She also had the pleasure of witnessing her clients smash past plateaus and realize fitness goals faster. “Working out at home allows people to feel more focused on their routine,” she explains.

Gutgold explains that in today’s typical fitness culture, there are so many options and people want to try out every new trend, class, or studio. While variety is great—especially when it motivates you to keep active and have fun—cobbling all these different workouts together can get disjointed, stalling someone’s progress. 

“People really want something fresh and exciting and sexy every single time they work out,” she notes. “But often I see people working out too much, under-fueling, and not really doing the right workouts to see the results they want.”

She continues to explain how she’s an avid weightlifter and will do the same program for three or four months before she even thinks about switching it up. “It can feel a bit vanilla,” she says, but the challenge of working out at home helped her discover creative ways to keep workouts fresh and fun (for herself and her clients) while establishing that consistency that really delivers results. “That’s where the magic happens.” 

That said, whether you’re jumping on the treadmill at your gym, attending private training sessions, or trying out that hot new studio class, in-person fitness options do have that extra special touch.
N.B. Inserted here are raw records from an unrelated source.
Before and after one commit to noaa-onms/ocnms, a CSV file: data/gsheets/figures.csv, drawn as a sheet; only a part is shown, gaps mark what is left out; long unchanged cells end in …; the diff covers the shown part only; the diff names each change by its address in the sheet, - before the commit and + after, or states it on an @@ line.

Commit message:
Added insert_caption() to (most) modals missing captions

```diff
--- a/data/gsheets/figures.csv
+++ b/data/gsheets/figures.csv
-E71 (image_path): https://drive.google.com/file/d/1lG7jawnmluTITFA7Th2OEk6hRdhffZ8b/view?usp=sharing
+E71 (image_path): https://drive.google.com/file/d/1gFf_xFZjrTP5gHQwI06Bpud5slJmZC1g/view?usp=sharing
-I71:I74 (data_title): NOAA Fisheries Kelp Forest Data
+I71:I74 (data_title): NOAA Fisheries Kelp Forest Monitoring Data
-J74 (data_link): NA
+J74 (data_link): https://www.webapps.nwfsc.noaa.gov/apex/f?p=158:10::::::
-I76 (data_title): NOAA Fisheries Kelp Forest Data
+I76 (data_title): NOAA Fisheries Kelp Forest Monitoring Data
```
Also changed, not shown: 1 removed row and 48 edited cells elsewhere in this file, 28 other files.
That’s why Gutgold sees a “hybrid” model—working out at home and mixing it up with some in-person training—as the path forward. “It’s just the right blend of getting the best of everything,” she says. 

A Word From VeryWell 

Working out from home is an empowering way to build a lasting routine that delivers serious fitness results. But if you’re new to working out, rehabbing an injury, or looking to advance your training, consider working with a certified professional to limit your risk of injury and develop the most effective, balanced program toward your personal goals. 

2 Sources
Verywell Fit uses only high-quality sources, including peer-reviewed studies, to support the facts within our articles. Read our editorial process to learn more about how we fact-check and keep our content accurate, reliable, and trustworthy.
  1. CDC. Physical activity and covid-19. Centers for Disease Control and Prevention.

  2. Brand R, Timme S, Nosrat S. When pandemic hits: exercise frequency and subjective well-being during covid-19 pandemic. Front Psychol. 2020;0. doi:10.3389/fpsyg.2020.570567

By Leslie Finlay
Leslie is a writer specializing in healthcare and nutrition, mental health and wellness, and environmental conservation/sustainability. She holds a Master's degree in Public Policy focused on the intersection between public health and environmental conservation.